Biothical evaluation of research involving human subjects published in Latin America and the Caribbean
The explicit mention of bioethical requirements in biomedical publications involving human subjects and the inclusion of ethical criteria in the evaluation of scientific papers were investigated in a sample of journals from the Latin American and Caribbean Region. Through a selection criterion based on the indexation in databases MEDLINE and LILACS, access to complete texts and guidelines for contributors, among others, 41 scientific journals were identified, out of which 625 articles were reviewed.

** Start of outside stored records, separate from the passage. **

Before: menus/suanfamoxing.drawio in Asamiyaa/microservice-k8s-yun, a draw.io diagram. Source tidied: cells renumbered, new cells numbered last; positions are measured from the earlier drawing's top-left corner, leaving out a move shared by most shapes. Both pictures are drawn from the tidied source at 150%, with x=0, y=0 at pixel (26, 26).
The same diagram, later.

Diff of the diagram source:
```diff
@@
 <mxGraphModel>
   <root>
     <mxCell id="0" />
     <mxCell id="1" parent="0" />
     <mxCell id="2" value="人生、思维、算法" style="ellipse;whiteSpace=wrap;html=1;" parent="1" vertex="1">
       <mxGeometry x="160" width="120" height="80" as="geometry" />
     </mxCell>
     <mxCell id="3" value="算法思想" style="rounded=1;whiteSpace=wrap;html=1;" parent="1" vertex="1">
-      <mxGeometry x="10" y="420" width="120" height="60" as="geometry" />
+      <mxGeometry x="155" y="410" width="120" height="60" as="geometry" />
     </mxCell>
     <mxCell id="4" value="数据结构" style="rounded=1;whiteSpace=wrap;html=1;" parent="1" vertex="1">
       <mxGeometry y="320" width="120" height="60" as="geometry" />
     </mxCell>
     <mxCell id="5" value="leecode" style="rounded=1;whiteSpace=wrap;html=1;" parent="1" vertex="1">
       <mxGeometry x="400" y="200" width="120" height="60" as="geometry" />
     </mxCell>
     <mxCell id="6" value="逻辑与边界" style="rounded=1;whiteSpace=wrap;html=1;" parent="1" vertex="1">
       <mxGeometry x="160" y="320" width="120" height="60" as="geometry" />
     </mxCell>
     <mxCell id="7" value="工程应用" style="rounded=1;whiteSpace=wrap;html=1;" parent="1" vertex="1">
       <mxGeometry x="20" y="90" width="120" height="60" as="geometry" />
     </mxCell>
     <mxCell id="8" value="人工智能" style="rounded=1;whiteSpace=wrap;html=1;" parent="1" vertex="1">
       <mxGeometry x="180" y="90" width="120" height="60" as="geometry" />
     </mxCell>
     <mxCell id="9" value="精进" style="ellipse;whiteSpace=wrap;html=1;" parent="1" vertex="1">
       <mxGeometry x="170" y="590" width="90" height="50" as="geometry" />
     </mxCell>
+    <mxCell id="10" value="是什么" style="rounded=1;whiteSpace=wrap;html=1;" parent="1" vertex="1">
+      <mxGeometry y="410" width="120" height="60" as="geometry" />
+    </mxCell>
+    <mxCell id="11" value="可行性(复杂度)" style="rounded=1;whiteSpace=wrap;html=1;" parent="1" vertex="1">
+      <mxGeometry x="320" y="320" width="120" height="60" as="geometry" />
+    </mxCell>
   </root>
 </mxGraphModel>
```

The results differ for drug trials (177 articles) or diagnostic clinical studies or non pharmacological treatment (448). A greater concern for ethical aspects was evident among the former (49% indicate informed consent and 46% review by ethics committee) than in the latter (32% indicate obtaining consent and 27% review by ethics committee). Also, a greater compliance with ethical regulations is observed in clinical trials phase II and III than in phase IV. The analysis of guidelines for constributors shows that in the reviewed journals editors' greatest concern refers to informed consent in the journals indexed in MEDLINE (50% asks for this requirement) and the approval by the ethics committees in the ones indexed in LILACS (in 43% it is requested). In general, the explicit compliance with ethical requirements reaches at the most 50% and there are no ethical references in almost 45% of the publications.